You ask me if I like the climate of Upper Canada; to be candid I do not think it deserves all that travellers have said of it. The summer heat of last year was very oppressive; the drought was extreme, and in some respects proved rather injurious, especially to the potatoe crop. The frosts set in early, and so did the snows; as to the far-famed Indian summer it seems to have taken its farewell of the land, for little of it have we seen during three years' residence. Last year there was not a semblance of it, and this year one horrible dark gloomy day, that reminded me most forcibly of a London fog, and which was to the full as dismal and depressing, was declared by the old inhabitants to be the commencement of the Indian summer; the sun looked dim and red, and a yellow lurid mist darkened the atmosphere, so that it became almost necessary to light candles at noonday. If this be Indian summer, then might a succession of London fogs be termed the "London summer," thought I, as I groped about in a sort of bewildering dusky light all that day; and glad was I when, after a day or two's heavy rain, the frost and snow set in.

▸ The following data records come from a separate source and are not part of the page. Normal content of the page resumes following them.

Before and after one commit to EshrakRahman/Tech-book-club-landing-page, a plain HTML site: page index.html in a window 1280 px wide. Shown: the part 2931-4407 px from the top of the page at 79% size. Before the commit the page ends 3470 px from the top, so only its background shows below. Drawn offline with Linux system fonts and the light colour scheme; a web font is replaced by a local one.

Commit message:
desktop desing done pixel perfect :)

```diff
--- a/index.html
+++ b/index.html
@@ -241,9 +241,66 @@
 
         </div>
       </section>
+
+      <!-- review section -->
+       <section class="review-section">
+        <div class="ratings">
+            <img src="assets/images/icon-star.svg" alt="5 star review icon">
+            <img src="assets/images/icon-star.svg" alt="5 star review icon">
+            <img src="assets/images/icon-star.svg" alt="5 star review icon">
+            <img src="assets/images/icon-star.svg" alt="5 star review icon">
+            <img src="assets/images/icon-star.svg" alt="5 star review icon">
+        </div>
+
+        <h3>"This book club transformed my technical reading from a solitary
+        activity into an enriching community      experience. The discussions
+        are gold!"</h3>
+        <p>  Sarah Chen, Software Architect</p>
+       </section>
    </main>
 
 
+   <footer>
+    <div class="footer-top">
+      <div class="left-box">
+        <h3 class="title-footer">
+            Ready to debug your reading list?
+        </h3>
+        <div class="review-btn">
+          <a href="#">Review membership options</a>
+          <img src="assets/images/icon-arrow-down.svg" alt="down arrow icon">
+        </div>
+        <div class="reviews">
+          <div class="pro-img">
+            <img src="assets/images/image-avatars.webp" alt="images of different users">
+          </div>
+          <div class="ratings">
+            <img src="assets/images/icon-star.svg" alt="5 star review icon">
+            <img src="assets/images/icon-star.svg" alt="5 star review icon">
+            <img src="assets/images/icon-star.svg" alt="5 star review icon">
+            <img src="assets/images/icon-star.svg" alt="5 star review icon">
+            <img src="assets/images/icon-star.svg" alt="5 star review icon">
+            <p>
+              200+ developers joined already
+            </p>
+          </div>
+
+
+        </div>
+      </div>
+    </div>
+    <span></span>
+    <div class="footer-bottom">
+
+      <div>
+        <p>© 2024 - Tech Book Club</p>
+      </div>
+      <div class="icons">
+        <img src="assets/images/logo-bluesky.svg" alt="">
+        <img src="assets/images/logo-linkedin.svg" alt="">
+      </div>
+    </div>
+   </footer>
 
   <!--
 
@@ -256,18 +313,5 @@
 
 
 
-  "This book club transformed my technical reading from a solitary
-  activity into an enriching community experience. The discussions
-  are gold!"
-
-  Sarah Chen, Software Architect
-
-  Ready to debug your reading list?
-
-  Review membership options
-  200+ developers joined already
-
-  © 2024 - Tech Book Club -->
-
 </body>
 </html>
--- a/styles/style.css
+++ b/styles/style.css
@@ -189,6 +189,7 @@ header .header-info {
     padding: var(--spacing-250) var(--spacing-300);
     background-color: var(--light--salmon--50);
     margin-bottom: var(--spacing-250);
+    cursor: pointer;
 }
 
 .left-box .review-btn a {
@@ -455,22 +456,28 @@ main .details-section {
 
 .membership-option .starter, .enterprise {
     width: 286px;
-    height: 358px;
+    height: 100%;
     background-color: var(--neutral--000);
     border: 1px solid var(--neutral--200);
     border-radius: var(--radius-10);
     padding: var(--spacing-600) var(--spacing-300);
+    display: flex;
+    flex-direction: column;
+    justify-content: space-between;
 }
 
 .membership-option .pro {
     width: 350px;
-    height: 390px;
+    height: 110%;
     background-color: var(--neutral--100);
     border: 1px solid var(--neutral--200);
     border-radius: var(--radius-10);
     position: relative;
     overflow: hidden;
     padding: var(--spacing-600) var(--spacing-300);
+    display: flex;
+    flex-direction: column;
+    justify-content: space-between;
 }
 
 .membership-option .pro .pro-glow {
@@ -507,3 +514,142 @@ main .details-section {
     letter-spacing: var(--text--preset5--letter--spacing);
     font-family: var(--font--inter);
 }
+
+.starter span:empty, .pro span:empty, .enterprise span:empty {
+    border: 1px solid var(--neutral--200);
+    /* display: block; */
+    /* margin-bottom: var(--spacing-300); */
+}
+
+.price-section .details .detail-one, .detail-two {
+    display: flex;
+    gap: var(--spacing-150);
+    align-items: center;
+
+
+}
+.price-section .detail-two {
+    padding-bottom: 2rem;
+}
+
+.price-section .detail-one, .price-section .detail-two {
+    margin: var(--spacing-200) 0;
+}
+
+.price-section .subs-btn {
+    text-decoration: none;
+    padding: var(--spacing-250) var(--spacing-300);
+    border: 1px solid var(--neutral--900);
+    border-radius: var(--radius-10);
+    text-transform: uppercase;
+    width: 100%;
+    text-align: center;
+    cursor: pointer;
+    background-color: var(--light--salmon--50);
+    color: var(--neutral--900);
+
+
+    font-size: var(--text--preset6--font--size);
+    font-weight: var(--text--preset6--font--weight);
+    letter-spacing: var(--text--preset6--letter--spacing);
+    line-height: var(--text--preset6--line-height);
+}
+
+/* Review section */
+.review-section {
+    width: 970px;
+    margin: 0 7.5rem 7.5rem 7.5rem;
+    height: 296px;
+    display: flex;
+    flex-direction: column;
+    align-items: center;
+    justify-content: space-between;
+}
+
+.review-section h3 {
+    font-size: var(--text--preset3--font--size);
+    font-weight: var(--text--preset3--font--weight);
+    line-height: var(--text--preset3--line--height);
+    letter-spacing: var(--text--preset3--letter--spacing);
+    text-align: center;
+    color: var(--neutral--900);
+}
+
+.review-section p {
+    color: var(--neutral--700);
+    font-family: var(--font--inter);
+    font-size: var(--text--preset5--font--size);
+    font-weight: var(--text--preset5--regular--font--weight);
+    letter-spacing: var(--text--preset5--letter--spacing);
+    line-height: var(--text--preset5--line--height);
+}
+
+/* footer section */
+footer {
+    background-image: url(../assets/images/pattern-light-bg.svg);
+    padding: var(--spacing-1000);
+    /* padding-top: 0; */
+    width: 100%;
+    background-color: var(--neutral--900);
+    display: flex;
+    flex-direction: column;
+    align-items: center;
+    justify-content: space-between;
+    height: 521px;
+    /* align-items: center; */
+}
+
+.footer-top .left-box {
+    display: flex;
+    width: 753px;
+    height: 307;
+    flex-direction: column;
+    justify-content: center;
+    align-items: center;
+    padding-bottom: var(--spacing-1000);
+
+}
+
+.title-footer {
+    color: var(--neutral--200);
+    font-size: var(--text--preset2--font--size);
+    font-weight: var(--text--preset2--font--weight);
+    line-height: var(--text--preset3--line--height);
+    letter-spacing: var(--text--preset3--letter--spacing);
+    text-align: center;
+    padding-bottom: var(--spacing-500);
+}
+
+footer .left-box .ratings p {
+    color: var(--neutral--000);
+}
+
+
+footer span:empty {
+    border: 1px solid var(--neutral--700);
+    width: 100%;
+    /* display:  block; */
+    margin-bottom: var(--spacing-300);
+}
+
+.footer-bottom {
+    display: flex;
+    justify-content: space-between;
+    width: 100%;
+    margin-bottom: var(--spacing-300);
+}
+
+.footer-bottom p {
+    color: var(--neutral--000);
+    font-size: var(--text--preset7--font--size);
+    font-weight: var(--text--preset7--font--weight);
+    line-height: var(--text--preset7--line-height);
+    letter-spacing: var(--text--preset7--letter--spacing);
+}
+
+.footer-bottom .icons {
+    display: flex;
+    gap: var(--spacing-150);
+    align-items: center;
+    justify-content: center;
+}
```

Very variable, as far as our experience goes, this climate has been; no two seasons have been at all alike, and it is supposed it will be still more variable as the work of clearing the forest goes on from year to year. Near the rivers and great lakes the climate is much milder and more equable; more inland, the snow seldom falls so as to allow of sleighing for weeks after it has become general; this, considering the state of our bush-roads, is rather a point in our favour, as travelling becomes less laborious, though still somewhat rough.
I have seen the aurora borealis several times; also a splendid meteoric phenomenon that surpassed every thing I had ever seen or even heard of before. I was very much amused by overhearing a young lad giving a gentleman a description of the appearance made by a cluster of the shooting-stars as they followed each other in quick succession athwart the sky. "Sir," said the boy, "I never saw such a sight before, and I can only liken the chain of stars to a logging-chain." Certainly a most natural and unique simile, quite in character with the occupation of the lad, whose business was often with the oxen and logging-chain, and after all not more rustic than the familiar names given to many of our most superb constellations, -- Charle's wain, the plough, the sickle, &c.
Coming home one night last Christmas from the house of a friend, I was struck by a splendid pillar of pale greenish light in the west: it rose to some height above the dark line of pines that crowned the opposite shores of the Otanabee, and illumined the heavens on either side with a chaste pure light, such as the moon gives in her rise and setting; it was not quite pyramidical, though much broader at the base than at its highest point; it gradually faded, till a faint white glimmering light alone marked where its place had been, and even that disappeared after some half-hour's time. It was so fair and lovely a vision I was grieved when it vanished into thin air, and could have cheated fancy into the belief that it was the robe of some bright visitor from another and a better world; -- imagination apart, could it be a phosphoric exhalation from some of our many swamps or inland lakes, or was it at all connected with the aurora that is so frequently seen in our skies?
I must now close this epistle; I have many letters to prepare for friends, to whom I can only write when I have the opportunity of free conveyance, the inland postage being very high; and you must not only pay for all you receive but all you send to and from New York.
Adieu, my kindest and best of friends.
Douro, May 1st, 1833.